“A Voteless People is a Hopeless People” is a service project conducted by Alpha in which members of the fraternity help community members use their voices in local and national elections by registering to vote and educating them on when and where they can vote, according to Vincent.

“It’s not just about you,” Vincent said. “It’s about the community; it’s about the way you assert yourself.”

According to Vincent, Alpha men set themselves apart from others in their dedication to their communities through service.

“Alpha men are very diverse, and we’re well represented in different industries, big and small,” Vincent said. “There’s so many things that Alpha men have done.”

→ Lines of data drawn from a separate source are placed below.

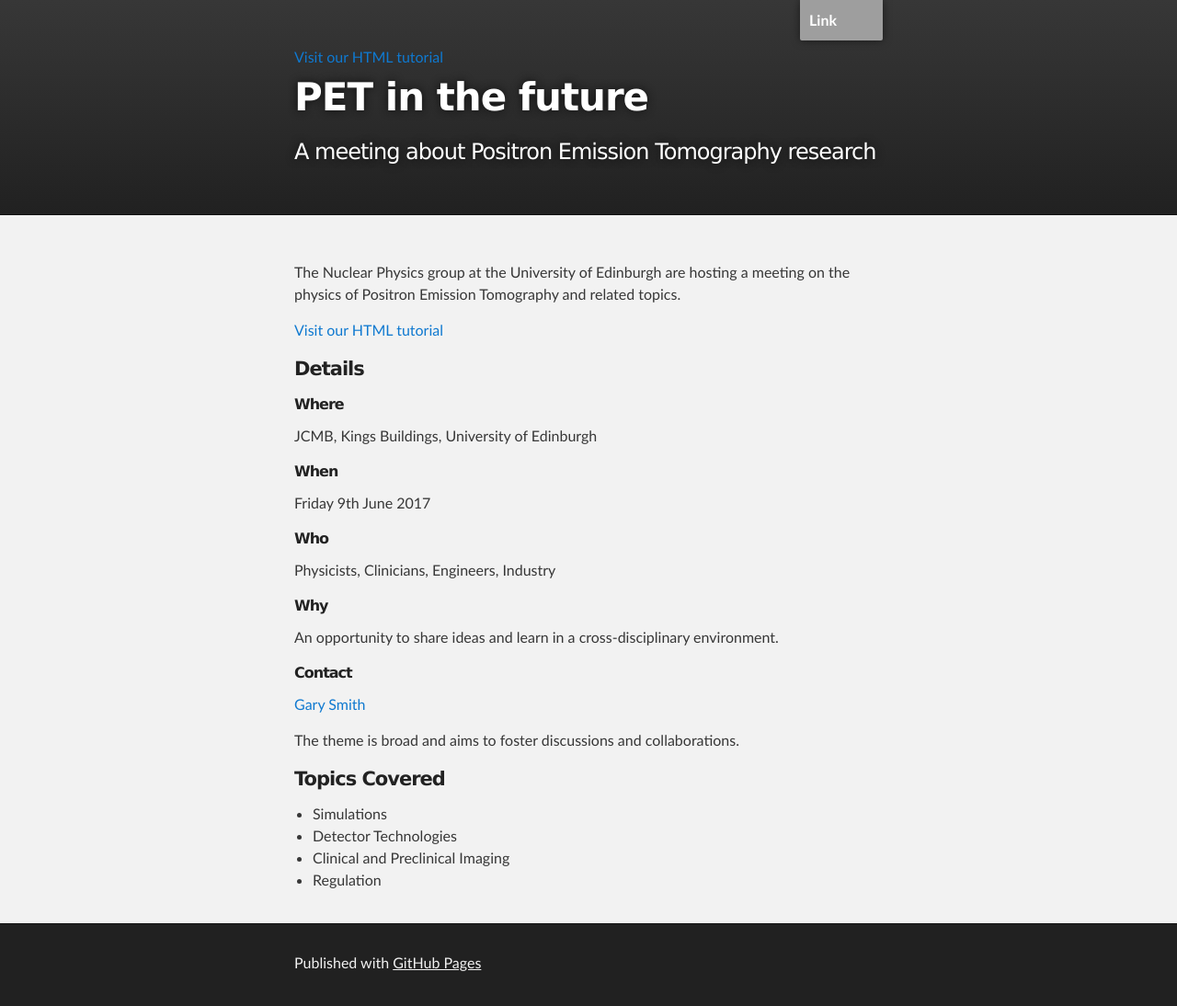
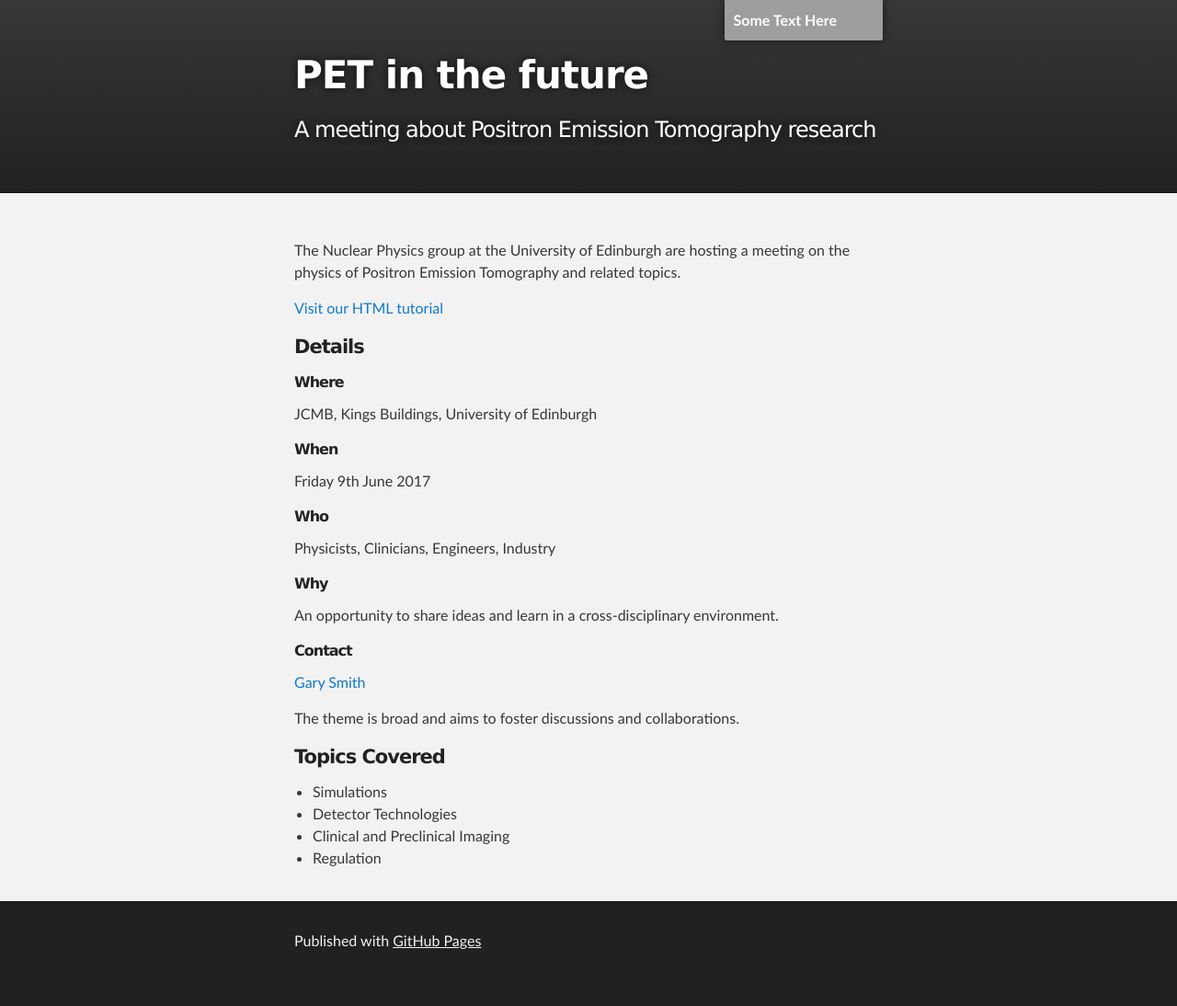
Before and after one commit to gsmith23/gsmith23.github.io, a Jekyll site: the page built from index.md, in a window 1280 px wide. Shown: the whole page at 92% size. Built offline with Jekyll 4.4.1, drawn with Linux system fonts in a browser that asks for light colours; after the commit the page ends 1070 px from its top, so only the background shows below that; grey boxes are pictures that could not be loaded.

Commit message:
Update default.html

```diff
--- a/_layouts/default.html
+++ b/_layouts/default.html
@@ -18,9 +18,8 @@
     <div id="header_wrap" class="outer">
         <header class="inner">
           <!--a id="forkme_banner" href="{{ site.github.repository_url }}"></a-->
-	  <!--a id="forkme_banner" href="{{ site.github.repository_url  }}"> Some Text Here</a-->
-	  <a id="forkme_banner" href="http://ph.ed.ac.uk/nuclear/"> Link</a>
-	  <a id="new_link" href="https://www.w3schools.com/html/">Visit our HTML tutorial</a>
+	  <a id="forkme_banner" href="{{ site.github.repository_url  }}"> Some Text Here</a>
+	  <!--a id="forkme_banner" href="http://ph.ed.ac.uk/nuclear/"> Link</a-->
           <h1 id="project_title">{{ site.title | default: site.github.repository_name }}</h1>
           <h2 id="project_tagline">{{ site.description | default: site.github.project_tagline }}</h2>
 
```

Ross, an Alpha himself, who initiated in 1985, said he likes to say Alphas are “mini-Martin Luther Kings.”

Zeta’s service work has been focused on supporting Black-owned businesses this year, but every year, the chapter tries to take on a different thing, according to Cooper.

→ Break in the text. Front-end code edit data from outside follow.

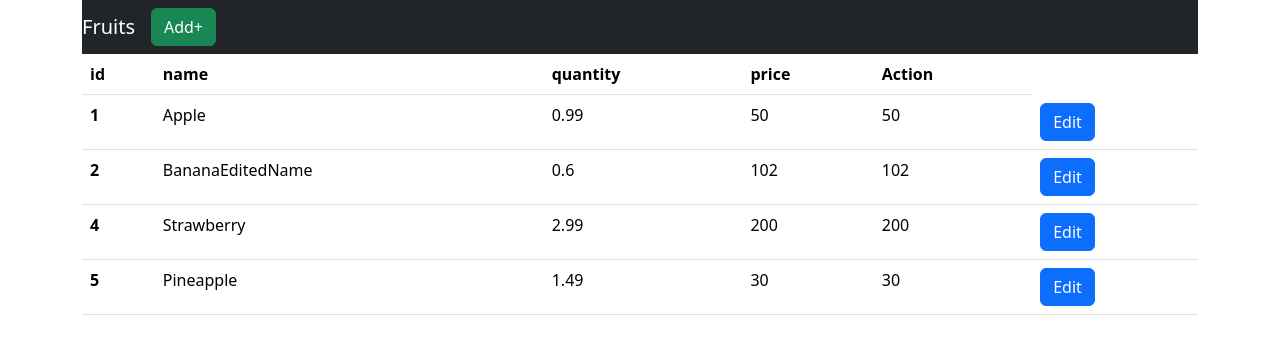
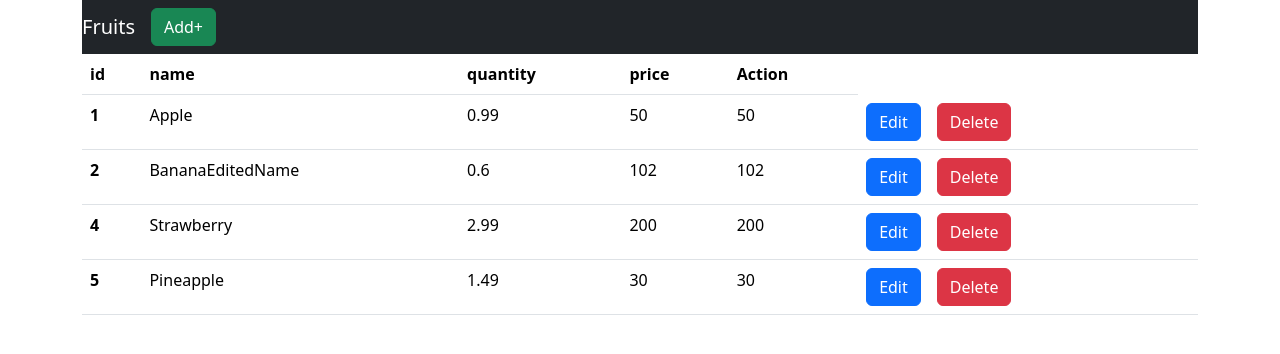
Before and after one commit to markfady/Angular_CRUD, an Angular app: page /fruit/home in a window 1280 px wide. Shown: the top 354 px of the page. Built offline with nearby package versions, Linux system fonts and the light colour scheme; data requests are answered from the project's data file.

Commit message:
delete button

```diff
--- a/src/app/fruit/home/home.component.html
+++ b/src/app/fruit/home/home.component.html
@@ -16,7 +16,9 @@
                 <td>{{item.price}}</td>
                 <td>{{item.quantity}}</td>
                 <td>{{item.quantity}}</td>
-                <td><a href="" class="btn btn-primary" [routerLink]="['/fruit/edit', item.id]">Edit</a></td>
+                <td><a href="" class="btn btn-primary" [routerLink]="['/fruit/edit', item.id]">Edit</a>
+                    <button type="button" class=" mx-3 btn btn-danger" (click)="deleteItem(item.id)">Delete</button></td>
+
             </tr>
         </tbody>
     </table>
```
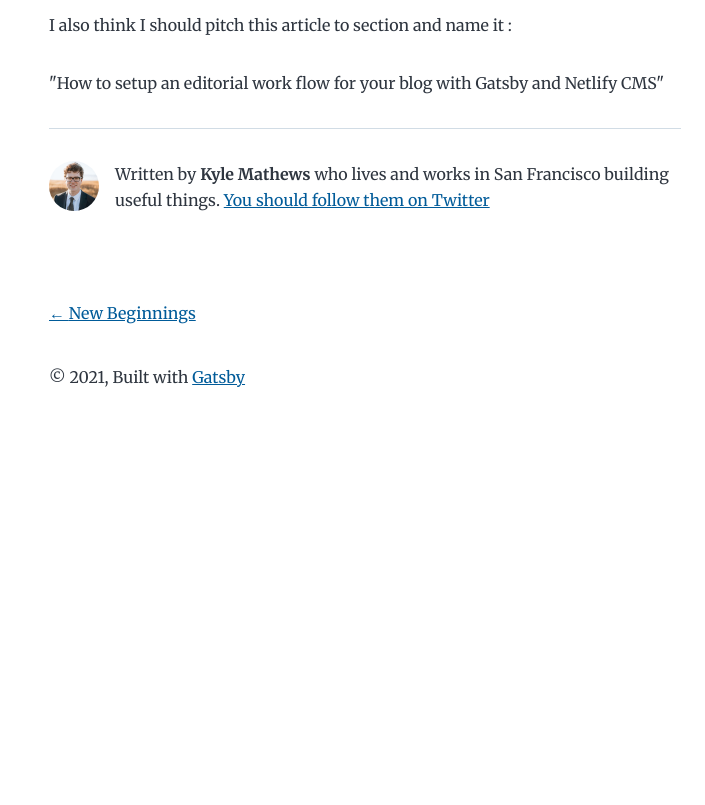
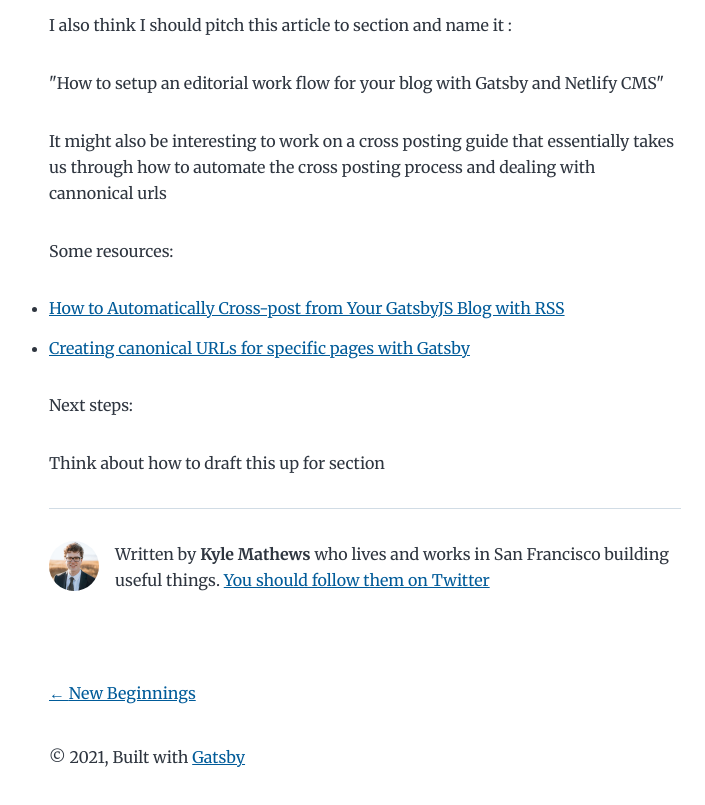
Before and after one commit to adrianmurage/adrianmurage-gatsby-blog, a Gatsby site: page /2021-11-21-switching-over-to-gatsby-and-netlify-cms-the-why-and-how-of-it-all/ in a window 1280 px wide. Shown: the part 3020-3825 px from the top of the page, without its empty margins (275-980 px from the left). Before the commit the page ends 3473 px from the top, so only its background shows below. Built offline with nearby package versions, Linux system fonts and the light colour scheme; Gatsby itself is replaced by a stand-in of ours; some packages are replaced by stand-ins of ours.

Commit message:
Update Blog “2021-11-21-switching-over-to-gatsby-and-netlify-cms-the-why-and-how-of-it-all”

```diff
--- a/content/blog/2021-11-21-switching-over-to-gatsby-and-netlify-cms-the-why-and-how-of-it-all.md
+++ b/content/blog/2021-11-21-switching-over-to-gatsby-and-netlify-cms-the-why-and-how-of-it-all.md
@@ -4,6 +4,8 @@ title: Switching Over to Gatsby and Netlify CMS. The Why and How of It All.
 date: 2021-11-21T09:49:41.566Z
 description: "Breakdown my exprience switching from Jekyll to Gatsby. "
 ---
+
+
 
 
 In this post, I'll be going over:
@@ -80,3 +82,14 @@ Netlify also offers you some pretty great features:
 I also think I should pitch this article to section and name it :
 
 "How to setup an editorial work flow for your blog with Gatsby and Netlify CMS"
+
+It might also be interesting to work on a cross posting guide that essentially takes us through how to automate the cross posting process and dealing with cannonical urls
+
+Some resources:
+
+* [How to Automatically Cross-post from Your GatsbyJS Blog with RSS](https://www.freecodecamp.org/news/how-to-automatically-cross-post-from-your-gatsbyjs-blog-with-rss/)
+* [Creating canonical URLs for specific pages with Gatsby](https://markshust.com/2019/04/27/creating-canonical-urls-specific-pages-gatsby/)
+
+Next steps:
+
+Think about how to draft this up for section
```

Brignac says that as a Kappa, putting yourself out there is a big part of the commitment to joining a Black Greek letter organization and the service they provide.

“You have to be willing to help someone, to put yourself out there, to make another person’s day better than it was yesterday,” Brignac said.

Parks said that a common misconception about Divine Nine organizations can be that their goal is to “step and haze.” Stepping is a dance practice commonly associated with Divine Nine organizations, and hazing is a frowned upon practice of Greek life organizations to bully and push around new members. Parks said he hopes that onlookers steer away from these initial perceptions.

“These groups have a long and rich history of philanthropy, community service, social action and civic engagement,” Parks said.

All NPHC-chartered organizations on campus said they were proud to share fraternalism with movers and shakers in the world around them. The mayor of Atlanta, Keisha Lance Bottoms, is a Delta. Zora Neale Hurston was a Zeta. Now, with Kamala Harris in office, AKA has one of their own as vice president of the United States.

“It’s funny,” Ross said. “My wife was a Delta, but when Kamala was announced as vice president, my wife danced around the living room.”

The pride shared among the Divine Nine organizations at Loyola and those chartered nationwide and even internationally is transcendent. As the motto of Alpha reads, according to Vincent, “First of all, servants of all, we shall transcend all.” Unification is the goal of Divine Nine brothers and sisters at Loyola, and the Black power deeply set in their history proves to be on their side.